____ MATERIAL FOR THIS TASK

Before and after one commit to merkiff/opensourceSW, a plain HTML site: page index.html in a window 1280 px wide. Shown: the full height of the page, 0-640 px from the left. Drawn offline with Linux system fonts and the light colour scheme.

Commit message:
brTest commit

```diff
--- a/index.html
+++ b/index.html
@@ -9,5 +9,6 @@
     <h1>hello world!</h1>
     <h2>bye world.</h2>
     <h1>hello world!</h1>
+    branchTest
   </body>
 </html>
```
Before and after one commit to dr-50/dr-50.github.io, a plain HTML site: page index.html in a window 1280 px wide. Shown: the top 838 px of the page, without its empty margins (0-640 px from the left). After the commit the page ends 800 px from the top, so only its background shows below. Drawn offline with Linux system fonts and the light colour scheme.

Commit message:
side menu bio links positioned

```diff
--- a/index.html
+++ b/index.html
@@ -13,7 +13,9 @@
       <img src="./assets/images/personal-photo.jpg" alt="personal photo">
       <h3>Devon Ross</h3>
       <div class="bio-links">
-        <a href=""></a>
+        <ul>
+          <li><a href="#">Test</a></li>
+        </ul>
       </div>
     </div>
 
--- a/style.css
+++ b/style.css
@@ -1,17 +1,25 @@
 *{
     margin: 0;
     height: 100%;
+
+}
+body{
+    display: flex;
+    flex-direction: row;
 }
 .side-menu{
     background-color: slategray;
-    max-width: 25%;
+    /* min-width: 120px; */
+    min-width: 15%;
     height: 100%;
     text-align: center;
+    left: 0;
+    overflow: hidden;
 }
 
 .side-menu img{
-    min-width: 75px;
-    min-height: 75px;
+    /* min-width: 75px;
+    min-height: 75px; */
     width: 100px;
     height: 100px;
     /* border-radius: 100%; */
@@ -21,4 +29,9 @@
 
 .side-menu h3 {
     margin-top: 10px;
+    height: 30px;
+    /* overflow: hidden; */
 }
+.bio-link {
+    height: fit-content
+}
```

________

» **YOUR GOAL**
All the material above is to be returned exactly as it stands.

» **RESPONSE AREA**
Before and after one commit to merkiff/opensourceSW, a plain HTML site: page index.html in a window 1280 px wide. Shown: the full height of the page, 0-640 px from the left. Drawn offline with Linux system fonts and the light colour scheme.

Commit message:
brTest commit

```diff
--- a/index.html
+++ b/index.html
@@ -9,5 +9,6 @@
     <h1>hello world!</h1>
     <h2>bye world.</h2>
     <h1>hello world!</h1>
+    branchTest
   </body>
 </html>
```
Before and after one commit to dr-50/dr-50.github.io, a plain HTML site: page index.html in a window 1280 px wide. Shown: the top 838 px of the page, without its empty margins (0-640 px from the left). After the commit the page ends 800 px from the top, so only its background shows below. Drawn offline with Linux system fonts and the light colour scheme.

Commit message:
side menu bio links positioned

```diff
--- a/index.html
+++ b/index.html
@@ -13,7 +13,9 @@
       <img src="./assets/images/personal-photo.jpg" alt="personal photo">
       <h3>Devon Ross</h3>
       <div class="bio-links">
-        <a href=""></a>
+        <ul>
+          <li><a href="#">Test</a></li>
+        </ul>
       </div>
     </div>
 
--- a/style.css
+++ b/style.css
@@ -1,17 +1,25 @@
 *{
     margin: 0;
     height: 100%;
+
+}
+body{
+    display: flex;
+    flex-direction: row;
 }
 .side-menu{
     background-color: slategray;
-    max-width: 25%;
+    /* min-width: 120px; */
+    min-width: 15%;
     height: 100%;
     text-align: center;
+    left: 0;
+    overflow: hidden;
 }
 
 .side-menu img{
-    min-width: 75px;
-    min-height: 75px;
+    /* min-width: 75px;
+    min-height: 75px; */
     width: 100px;
     height: 100px;
     /* border-radius: 100%; */
@@ -21,4 +29,9 @@
 
 .side-menu h3 {
     margin-top: 10px;
+    height: 30px;
+    /* overflow: hidden; */
 }
+.bio-link {
+    height: fit-content
+}
```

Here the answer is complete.